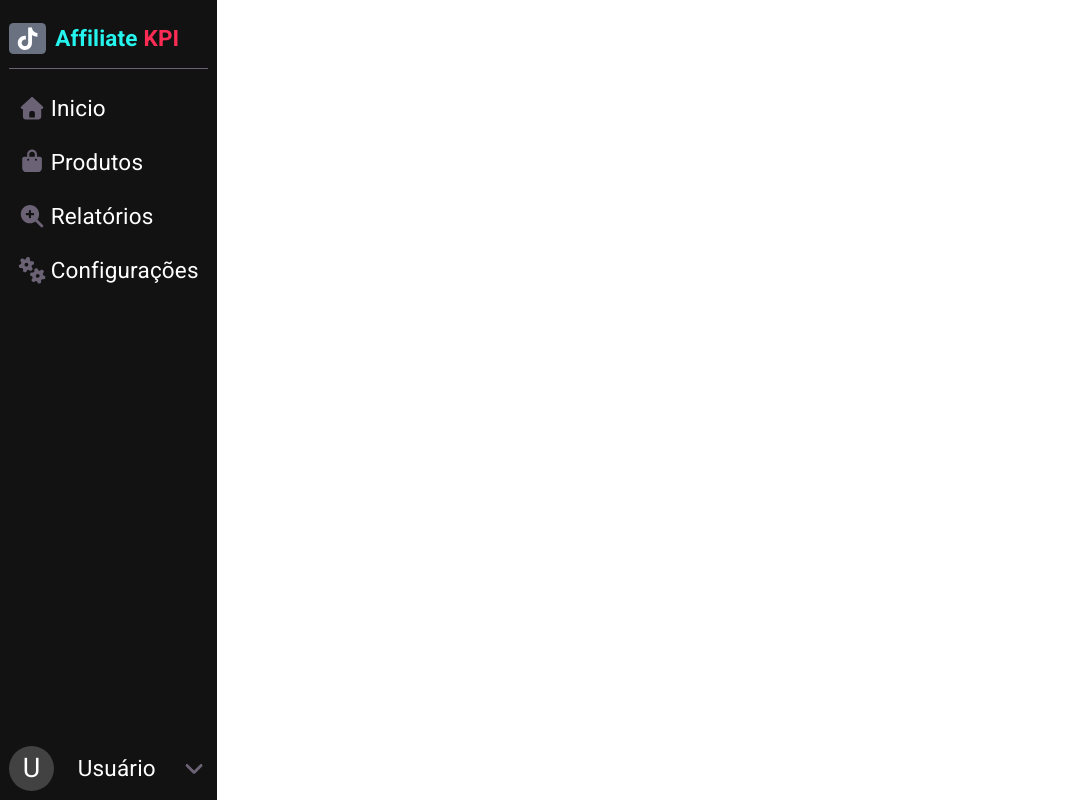
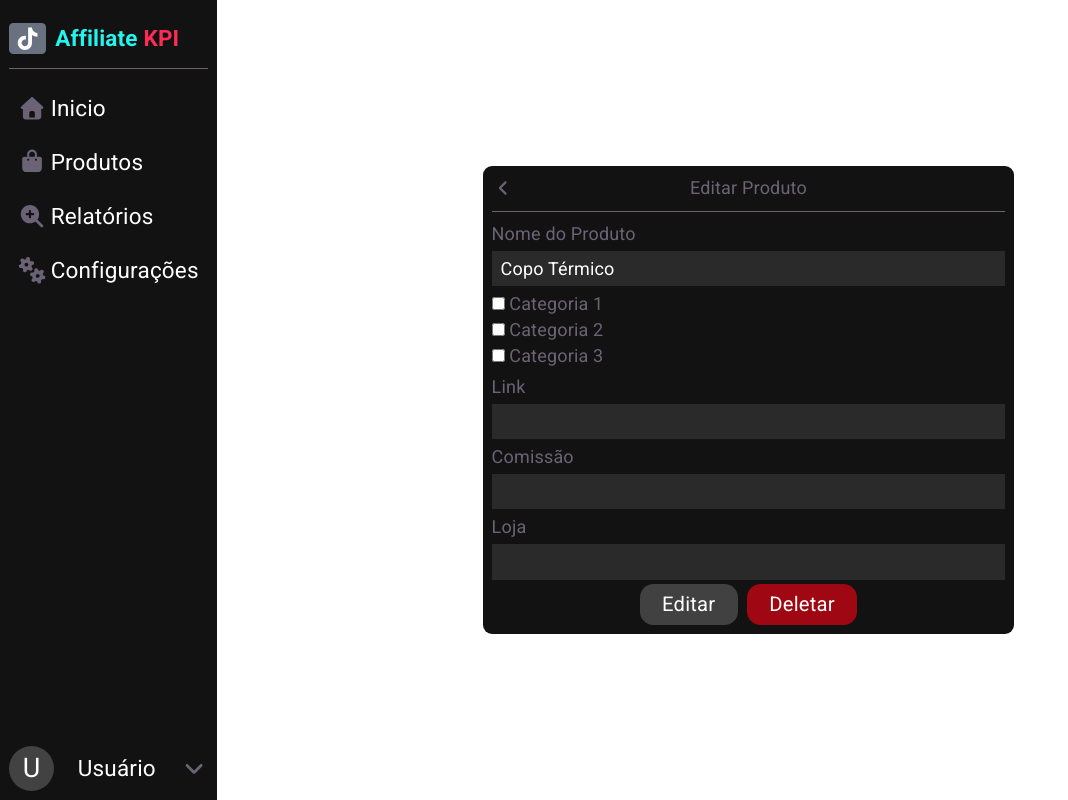
Before and after one commit to michaelcostaribeiro/PI---Frontend, a React (Vite) app in the folder frontend/: page /edit/1 in a window 1280 px wide. Shown: the whole page, without its empty margins (0-1068 px from the left). Built offline with nearby package versions, Linux system fonts and the light colour scheme.

Commit message:
added edit and delete product pages

```diff
--- a/frontend/src/App.jsx
+++ b/frontend/src/App.jsx
@@ -1,4 +1,5 @@
 import { Route, Routes } from 'react-router'
+import { useState } from 'react'
 
 // Components
 import NavBar from './components/NavBar'
@@ -9,8 +10,8 @@ import Reports from './pages/Reports'
 import Settings from './pages/Settings'
 import Products from './pages/Products'
 import Product from './pages/Product'
-import {  useState } from 'react'
 import AddProduct from './pages/AddProduct'
+import EditProduct from './pages/EditProduct'
 
 
 function App() {
@@ -71,12 +72,14 @@ function App() {
     <div className='flex h-screen w-screen'>
       <NavBar/>
       <Routes className='flex flex-col'>
-        <Route path='/' element={<Home/>}/>
+        <Route path='/' element={<Home items={items}/>}/>
         <Route path='/reports' element={<Reports/>}/>
         <Route path='/settings' element={<Settings/>}/>
         <Route path='/products' element={<Products items={items} />} />
         <Route path='/add' element={<AddProduct items={items} setItems={setItems} />} />
         <Route path='/product/:id' element={<Product items={items} />}/>
+        <Route path='/edit/:id' element={<EditProduct items={items} setItems={setItems} />} />
+
       </Routes>
     </div>
   )
--- a/frontend/src/components/NavBar.jsx
+++ b/frontend/src/components/NavBar.jsx
@@ -8,7 +8,7 @@ function NavBar() {
     return (
         <div className='flex flex-col py-2 bg-[#121212] text-xl'>
             <div className='px-2'>
-                <NavLink className='block py-3 flex gap-2 font-bold'><FontAwesomeIcon icon={faTiktok} color='#fff' className='bg-gray-500 p-1 rounded-sm' /><span><span className='text-[#25F4EE]'>Affiliate</span> <span className='text-[#FE2C55]'>KPI</span></span></NavLink>
+                <NavLink to='/' className='block py-3 flex gap-2 font-bold'><FontAwesomeIcon icon={faTiktok} color='#fff' className='bg-gray-500 p-1 rounded-sm' /><span><span className='text-[#25F4EE]'>Affiliate</span> <span className='text-[#FE2C55]'>KPI</span></span></NavLink>
                 <hr className='' />
             </div>
             <div className='flex flex-1 flex-col py-3 *:text-left *:py-2.5 *:px-4 *:hover:bg-[#303030]'>
--- a/frontend/src/pages/AddProduct.jsx
+++ b/frontend/src/pages/AddProduct.jsx
@@ -1,5 +1,7 @@
 import React, { useState } from 'react'
-import { useNavigate } from 'react-router'
+import { useNavigate, Link } from 'react-router'
+import { FontAwesomeIcon } from '@fortawesome/react-fontawesome'
+import { faAngleLeft } from '@fortawesome/free-solid-svg-icons'
 
 const AddProduct = ({ items, setItems }) => {
 
@@ -27,7 +29,7 @@ const AddProduct = ({ items, setItems }) => {
     async function handleForm(e) {
         e.preventDefault()
         setItems([...items, {
-            id: items[items.length - 1].id+1,
+            id: items[items.length - 1] + (Number.parseInt(Math.random() * 100)),
             img_url:'',
             name: itemName,
             price: 12,
@@ -41,7 +43,14 @@ const AddProduct = ({ items, setItems }) => {
 
     return (
         <div className='flex flex-1 items-center justify-center'>
-            <form onSubmit={(e) => handleForm(e)} className='flex flex-col gap-2 p-2 bg-[#121212] rounded-lg xl:w-1/4'>
+            <form
+                onSubmit={(e) => handleForm(e)}
+                className='flex flex-col gap-2 p-2 bg-[#121212] rounded-lg w-3/4 xl:w-2/4 relative'
+            >
+                <Link to={`/`} className='absolute top-2 left-2'>
+                    <FontAwesomeIcon icon={faAngleLeft} />
+
+                </Link>
                 <fieldset className='mx-auto'>
                     <legend>Adicionar Produto</legend>
 
--- /dev/null
+++ b/frontend/src/pages/EditProduct.jsx
@@ -0,0 +1,168 @@
+import React, { useEffect, useState } from 'react'
+import { useParams, useNavigate, Link } from 'react-router'
+import { FontAwesomeIcon } from '@fortawesome/react-fontawesome'
+import { faAngleLeft } from '@fortawesome/free-solid-svg-icons'
+
+const EditProduct = ({ items, setItems }) => {
+
+    const { id } = useParams();
+
+    const navigate = useNavigate('')
+
+    const [categorias, setCategorias] = useState(['Categoria 1', 'Categoria 2', 'Categoria 3'])
+
+    const [currentItem, setCurrentItem] = useState(null)
+
+    const [itemName, setItemName] = useState('')
+    const [selectedCategories, setSelectedCategories] = useState([])
+    const [itemUrl, setItemUrl] = useState('')
+    const [itemComission, setItemComission] = useState('')
+    const [itemStore, setItemStore] = useState('')
+
+    async function handleCheckboxChange(e, currentState, setState) {
+        const value = e.target.value;
+        const isChecked = e.target.checked;
+
+        if (isChecked) {
+            setSelectedCategories([...currentState, value])
+        } else {
+            setState(currentState.filter((categoria) => categoria !== value))
+        }
+    }
+
+    async function handleForm(e) {
+        e.preventDefault()
+
+        const filteredItem = items.filter((item) => item.id != id)
+
+        setItems([...filteredItem, {
+            id: currentItem.id,
+            img_url: '',
+            name: itemName,
+            price: 12,
+            clicks: 15,
+            sold: 1
+        }])
+
+        navigate('/products')
+
+    }
+
+    async function handleDelete(e){
+        e.preventDefault()
+
+        const filteredList = items.filter((item) => item.id != id)
+        setItems(filteredList)
+
+        navigate('/products')
+    }
+
+    useEffect(() => {
+        if (items && items.length > 0) {
+            const found = items.find((item) => item.id == id);
+            if (found) {
+                setCurrentItem(found)
+                setItemName(found.name)
+            }
+        }
+    }, [])
+
+    return (
+        <div className='flex flex-1 items-center justify-center'>
+            <form
+                onSubmit={(e) => handleForm(e)}
+                className='flex flex-col gap-2 p-2 bg-[#121212] rounded-lg w-3/4 xl:w-2/4 relative'
+            >
+                <Link to={`/`} className='absolute top-2 left-2'>
+                    <FontAwesomeIcon icon={faAngleLeft} />
+
+                </Link>
+                <fieldset className='mx-auto'>
+
+                    <legend>Editar Produto</legend>
+
+                </fieldset>
+                <hr />
+
+
+
+                <div className='flex flex-col gap-1'>
+
+                    <label htmlFor="name">Nome do Produto</label>
+                    <input
+                        required
+                        type="text"
+                        name="name"
+                        id="name"
+                        className='py-1 px-2 text-white bg-white/10'
+                        value={itemName}
+                        onChange={(e) => setItemName(e.target.value)}
+                    />
+                    <div>
+                        {categorias && categorias.map((categoria) => {
+                            return <div>
+                                <input
+                                    type="checkbox"
+                                    name="categories"
+                                    id={categoria}
+                                    value={categoria}
+                                    onChange={(e) => handleCheckboxChange(e, selectedCategories, setSelectedCategories)}
+                                    checked={selectedCategories.includes(categoria)} />
+                                <label htmlFor={categoria}> {categoria}</label>
+                            </div>
+                        })}
+                    </div>
+
+                    <label htmlFor="url">Link</label>
+                    <input
+                        required
+                        type="url"
+                        name="url"
+                        id="url"
+                        className='py-1 px-2 text-white bg-white/10'
+                        value={itemUrl}
+                        onChange={(e) => setItemUrl(e.target.value)}
+                    />
+
+                    <label htmlFor="comission">Comissão</label>
+                    <input
+                        required
+                        type="number"
+                        name="comission"
+                        id="comission"
+                        className='py-1 px-2 text-white bg-white/10'
+                        value={itemComission}
+                        onChange={(e) => setItemComission(e.target.value)}
+                    />
+
+                    <label htmlFor="store">Loja</label>
+                    <input
+                        required
+                        type="text"
+                        name="store"
+                        id="store"
+                        className='py-1 px-2 text-white bg-white/10'
+                        value={itemStore}
+                        onChange={(e) => setItemStore(e.target.value)}
+                    />
+
+                    <div className='flex justify-center gap-2'>
+                        <input
+                            required
+                            type="submit"
+                            value="Editar"
+                            className='bg-white/20 rounded-xl w-fit px-5 py-1 text-white text-lg cursor-pointer'
+                        />
+                        <button
+                            onClick={(e)=>handleDelete(e)}
+                            className='bg-red-800 rounded-xl w-fit px-5 py-1 text-white text-lg cursor-pointer'
+                        >Deletar</button>
+                    </div>
+                </div>
+
+            </form>
+        </div>
+    )
+}
+
+export default EditProduct
--- a/frontend/src/pages/Home.jsx
+++ b/frontend/src/pages/Home.jsx
@@ -1,11 +1,19 @@
 import React from 'react'
 import { Link } from 'react-router'
 
-function Home() {
+function Home({items}) {
   return (
-    <div className='flex-1 flex flex-col items-center justify-center'>
+    <div className='flex-1 flex flex-col gap-1 items-center justify-center'>
       <h2>Olá Usuário</h2>
       <Link to={'/add'} className='py-2 px-4 bg-white rounded-xl text-black'>+ Adicionar Produto</Link>
+      <div className='flex flex-wrap gap-1 *:px-2 *:bg-white/10 *:rounded-lg'>
+        {items && items.map((item)=>{
+
+          return <>
+            <Link to={`/edit/${item.id}`}>({item.id})Editar {item.name}</Link>
+          </>
+        })}
+      </div>
     </div>
   )
 }
```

━━━━━━━━━━━━━━━━━━━━

**Work request**: Look through the listing and extract every line with "pages" in it.

**Answer section**:
added edit and delete product pages
@@ -9,8 +10,8 @@ import Reports from './pages/Reports'
 import Settings from './pages/Settings'
 import Products from './pages/Products'
 import Product from './pages/Product'
 import AddProduct from './pages/AddProduct'
+import EditProduct from './pages/EditProduct'
--- a/frontend/src/pages/AddProduct.jsx
+++ b/frontend/src/pages/AddProduct.jsx
+++ b/frontend/src/pages/EditProduct.jsx
--- a/frontend/src/pages/Home.jsx
+++ b/frontend/src/pages/Home.jsx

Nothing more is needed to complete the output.